GIVEN ENTRIES Start Marker

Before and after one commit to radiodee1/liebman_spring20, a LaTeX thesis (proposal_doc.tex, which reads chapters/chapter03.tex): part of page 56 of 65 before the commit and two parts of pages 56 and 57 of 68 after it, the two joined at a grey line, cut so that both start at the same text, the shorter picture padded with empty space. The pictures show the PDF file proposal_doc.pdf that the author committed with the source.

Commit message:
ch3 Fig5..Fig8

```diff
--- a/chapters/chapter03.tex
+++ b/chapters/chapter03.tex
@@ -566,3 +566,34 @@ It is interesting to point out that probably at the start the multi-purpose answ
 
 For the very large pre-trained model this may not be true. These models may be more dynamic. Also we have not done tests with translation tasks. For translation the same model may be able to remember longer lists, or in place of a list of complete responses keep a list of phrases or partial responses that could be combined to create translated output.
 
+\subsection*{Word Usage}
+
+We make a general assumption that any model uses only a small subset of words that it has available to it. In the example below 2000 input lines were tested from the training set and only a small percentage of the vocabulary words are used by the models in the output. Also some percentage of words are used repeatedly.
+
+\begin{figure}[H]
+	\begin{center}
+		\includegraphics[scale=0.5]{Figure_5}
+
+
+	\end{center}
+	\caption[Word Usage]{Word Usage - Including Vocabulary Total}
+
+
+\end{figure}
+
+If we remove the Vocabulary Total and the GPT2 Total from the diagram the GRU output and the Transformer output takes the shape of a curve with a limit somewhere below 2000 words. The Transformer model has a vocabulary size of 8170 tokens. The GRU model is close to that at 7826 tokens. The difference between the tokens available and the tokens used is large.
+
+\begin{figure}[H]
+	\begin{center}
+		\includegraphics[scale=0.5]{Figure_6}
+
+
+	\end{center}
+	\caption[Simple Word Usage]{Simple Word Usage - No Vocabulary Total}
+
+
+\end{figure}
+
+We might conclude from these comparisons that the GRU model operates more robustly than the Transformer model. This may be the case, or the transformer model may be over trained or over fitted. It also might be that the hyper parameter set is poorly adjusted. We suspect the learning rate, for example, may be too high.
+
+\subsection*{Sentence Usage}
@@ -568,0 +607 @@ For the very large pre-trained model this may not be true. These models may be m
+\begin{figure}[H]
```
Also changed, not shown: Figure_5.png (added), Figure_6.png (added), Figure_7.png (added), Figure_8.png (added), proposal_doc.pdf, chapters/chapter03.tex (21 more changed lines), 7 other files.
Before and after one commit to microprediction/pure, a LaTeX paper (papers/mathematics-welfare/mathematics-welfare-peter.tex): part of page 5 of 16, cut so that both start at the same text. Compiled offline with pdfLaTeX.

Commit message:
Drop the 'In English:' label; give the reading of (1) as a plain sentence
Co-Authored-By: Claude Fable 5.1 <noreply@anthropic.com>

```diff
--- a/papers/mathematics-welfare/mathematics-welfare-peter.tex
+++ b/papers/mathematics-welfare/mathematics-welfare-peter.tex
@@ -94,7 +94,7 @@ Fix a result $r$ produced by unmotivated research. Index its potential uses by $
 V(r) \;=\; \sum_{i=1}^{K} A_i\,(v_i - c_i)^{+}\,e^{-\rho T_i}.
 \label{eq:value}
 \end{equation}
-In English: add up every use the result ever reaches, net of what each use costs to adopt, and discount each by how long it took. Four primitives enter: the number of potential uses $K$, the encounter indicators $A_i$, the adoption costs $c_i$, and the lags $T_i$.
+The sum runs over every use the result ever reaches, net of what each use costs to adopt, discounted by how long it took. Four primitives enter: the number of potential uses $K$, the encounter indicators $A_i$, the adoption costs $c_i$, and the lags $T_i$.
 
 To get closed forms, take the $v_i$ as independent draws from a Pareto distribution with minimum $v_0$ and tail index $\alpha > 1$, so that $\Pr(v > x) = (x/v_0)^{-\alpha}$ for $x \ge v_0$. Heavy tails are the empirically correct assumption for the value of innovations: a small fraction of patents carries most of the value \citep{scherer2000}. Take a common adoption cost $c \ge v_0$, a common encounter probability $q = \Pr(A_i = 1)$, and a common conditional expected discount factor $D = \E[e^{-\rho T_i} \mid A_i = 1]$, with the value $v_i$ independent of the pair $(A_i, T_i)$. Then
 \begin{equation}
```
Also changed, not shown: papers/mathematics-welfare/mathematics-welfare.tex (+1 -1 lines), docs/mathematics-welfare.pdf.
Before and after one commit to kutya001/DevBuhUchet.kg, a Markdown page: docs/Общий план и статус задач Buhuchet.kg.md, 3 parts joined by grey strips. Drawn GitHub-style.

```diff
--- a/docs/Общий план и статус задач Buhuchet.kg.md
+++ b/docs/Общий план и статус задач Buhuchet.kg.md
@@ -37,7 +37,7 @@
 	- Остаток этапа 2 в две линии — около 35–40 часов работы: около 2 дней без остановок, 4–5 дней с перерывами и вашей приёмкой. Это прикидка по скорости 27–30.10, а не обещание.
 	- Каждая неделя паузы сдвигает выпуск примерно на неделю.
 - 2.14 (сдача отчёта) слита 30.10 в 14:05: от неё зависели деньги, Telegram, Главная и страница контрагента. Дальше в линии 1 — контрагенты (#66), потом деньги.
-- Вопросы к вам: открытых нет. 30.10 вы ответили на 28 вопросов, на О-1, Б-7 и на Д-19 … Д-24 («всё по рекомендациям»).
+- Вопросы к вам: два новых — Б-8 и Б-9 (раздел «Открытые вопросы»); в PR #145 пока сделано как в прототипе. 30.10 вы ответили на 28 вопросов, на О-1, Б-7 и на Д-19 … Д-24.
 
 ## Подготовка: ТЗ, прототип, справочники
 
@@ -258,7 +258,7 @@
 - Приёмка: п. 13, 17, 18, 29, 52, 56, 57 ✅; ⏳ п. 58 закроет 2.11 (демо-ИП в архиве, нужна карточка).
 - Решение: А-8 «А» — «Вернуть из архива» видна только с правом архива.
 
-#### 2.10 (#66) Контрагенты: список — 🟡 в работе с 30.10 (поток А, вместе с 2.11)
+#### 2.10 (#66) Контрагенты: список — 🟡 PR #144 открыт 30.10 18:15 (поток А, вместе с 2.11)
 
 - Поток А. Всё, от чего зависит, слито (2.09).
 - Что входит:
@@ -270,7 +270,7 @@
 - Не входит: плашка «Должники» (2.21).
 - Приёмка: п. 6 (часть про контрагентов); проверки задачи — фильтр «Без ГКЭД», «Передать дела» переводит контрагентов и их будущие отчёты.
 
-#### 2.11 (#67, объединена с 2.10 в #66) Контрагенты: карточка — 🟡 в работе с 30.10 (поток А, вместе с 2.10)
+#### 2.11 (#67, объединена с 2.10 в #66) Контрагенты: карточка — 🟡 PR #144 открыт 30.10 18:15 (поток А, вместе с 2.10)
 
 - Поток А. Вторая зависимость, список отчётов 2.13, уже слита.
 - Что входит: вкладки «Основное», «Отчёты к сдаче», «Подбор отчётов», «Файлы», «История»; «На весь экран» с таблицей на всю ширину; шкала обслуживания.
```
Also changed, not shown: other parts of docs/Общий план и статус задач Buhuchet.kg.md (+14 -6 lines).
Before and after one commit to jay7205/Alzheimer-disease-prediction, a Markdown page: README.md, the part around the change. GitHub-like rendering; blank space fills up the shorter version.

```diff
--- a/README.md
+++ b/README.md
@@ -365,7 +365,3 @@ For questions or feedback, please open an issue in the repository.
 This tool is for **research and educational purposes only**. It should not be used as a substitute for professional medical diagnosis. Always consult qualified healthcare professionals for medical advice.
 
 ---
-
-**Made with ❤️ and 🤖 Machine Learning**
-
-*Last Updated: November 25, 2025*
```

GIVEN ENTRIES End Marker

**TO DO**
Which lines of the records contain the word "papers"? Copy each of them.

**RESULT**
Before and after one commit to microprediction/pure, a LaTeX paper (papers/mathematics-welfare/mathematics-welfare-peter.tex): part of page 5 of 16, cut so that both start at the same text. Compiled offline with pdfLaTeX.
--- a/papers/mathematics-welfare/mathematics-welfare-peter.tex
+++ b/papers/mathematics-welfare/mathematics-welfare-peter.tex
Also changed, not shown: papers/mathematics-welfare/mathematics-welfare.tex (+1 -1 lines), docs/mathematics-welfare.pdf.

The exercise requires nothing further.